Hardback and Paperback: 125 pp.
Price: $18.95, $12.50
In the concluding volume of Louis Daniel Brodsky's narrative trilogy about a Northerner's personal odyssey in Faulkner's Mississippi, the hypocrisy and bigotry of small-town Oxford, with its commercialization of Faulkner, exacerbate the main character's disillusion, a malaise that ultimately leads to his moral and spiritual degradation.
Louis D. Brodsky always works in improbable and daring ways. The narrator of this striking monologue . . . metaphorically transforms the State of Mississippi into "Mistress Mississippi," the image incarnate of his illusions and delusions of desire.
— Lewis P. Simpson, author of Dispossessed Garden: Pastoral and History in Literature
The poems in which Brodsky tells his reader and himself about this special world are lively and spirited and quite realistic.
— Cleanth Brooks, author of William Faulkner: The Yoknapatawpha Country
In Defense of Physical Manifestations
From love's extremities,
We rush toward Oxford,
The location of our fated clandestination
Whose mutual habitations vary
Each time either of us contemplates trysting.
You, mistress, and I, your heart's bard,

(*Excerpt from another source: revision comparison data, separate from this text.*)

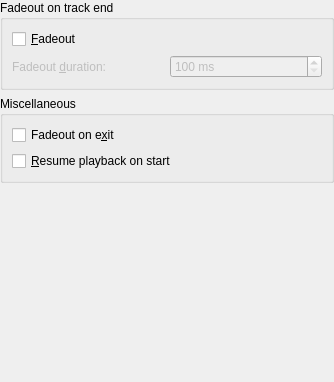
The window that src/configdialog/dialogs/PlaybackConfig.ui (netrunner-debian-kde-extras/amarok) describes before a commit, drawn with Qt 5.
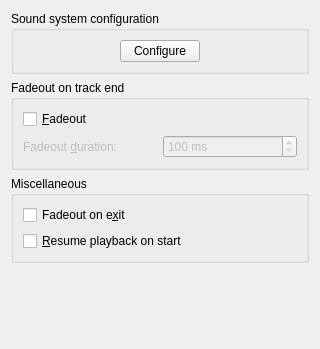
The same window after the commit.

```diff
--- a/src/configdialog/dialogs/PlaybackConfig.ui
+++ b/src/configdialog/dialogs/PlaybackConfig.ui
@@ -1,25 +1,44 @@
 <ui version="4.0" >
  <class>PlaybackConfig</class>
- <widget class="QWidget" name="PlaybackConfig" >
-  <property name="geometry" >
+ <widget class="QWidget" name="PlaybackConfig">
+  <property name="geometry">
    <rect>
     <x>0</x>
     <y>0</y>
-    <width>334</width>
-    <height>382</height>
+    <width>320</width>
+    <height>349</height>
    </rect>
   </property>
-  <layout class="QGridLayout" name="gridLayout_2" >
-   <property name="margin" >
-    <number>0</number>
-   </property>
-   <item row="0" column="0" >
-    <widget class="QGroupBox" name="opt_crossfade_2" >
-     <property name="whatsThis" >
-      <string>&lt;b>Quit Behavior&lt;/b>
-&lt;p>On exit, Amarok can slowly fade the volume of the playing track (which is configurable), or stop playback immediately.&lt;/p></string>
+  <layout class="QVBoxLayout" name="verticalLayout_2">
+   <item>
+    <widget class="QGroupBox" name="groupBox_2">
+     <property name="title">
+      <string>Sound system configuration</string>
      </property>
-     <property name="title" >
+     <layout class="QGridLayout" name="gridLayout_2">
+      <item row="0" column="0">
+       <widget class="QPushButton" name="pushButtonPhonon">
+        <property name="sizePolicy">
+         <sizepolicy hsizetype="Fixed" vsizetype="Fixed">
+          <horstretch>0</horstretch>
+          <verstretch>0</verstretch>
+         </sizepolicy>
+        </property>
+        <property name="text">
+         <string>Configure</string>
+        </property>
+       </widget>
+      </item>
+     </layout>
+    </widget>
+   </item>
+   <item>
+    <widget class="QGroupBox" name="opt_crossfade_2">
+     <property name="whatsThis">
+      <string>&lt;b&gt;Quit Behavior&lt;/b&gt;
+&lt;p&gt;On exit, Amarok can slowly fade the volume of the playing track (which is configurable), or stop playback immediately.&lt;/p&gt;</string>
+     </property>
+     <property name="title">
       <string>Fadeout on track end</string>
      </property>
      <layout class="QGridLayout" name="gridLayout" >
@@ -71,9 +90,9 @@
      </layout>
     </widget>
    </item>
-   <item row="1" column="0" >
-    <widget class="QGroupBox" name="groupBox" >
-     <property name="title" >
+   <item>
+    <widget class="QGroupBox" name="groupBox">
+     <property name="title">
       <string>Miscellaneous</string>
      </property>
      <layout class="QGridLayout" name="gridLayout_3" >
@@ -100,9 +119,9 @@
      </layout>
     </widget>
    </item>
-   <item row="2" column="0" >
-    <spacer name="verticalSpacer" >
-     <property name="orientation" >
+   <item>
+    <spacer name="verticalSpacer">
+     <property name="orientation">
       <enum>Qt::Vertical</enum>
      </property>
      <property name="sizeHint" stdset="0" >
```
Left out of the diff: 69 changed lines with no effect on the pictures.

Soon, we'll blend our voices again,
(An orgasmic catechism), hoping poetry,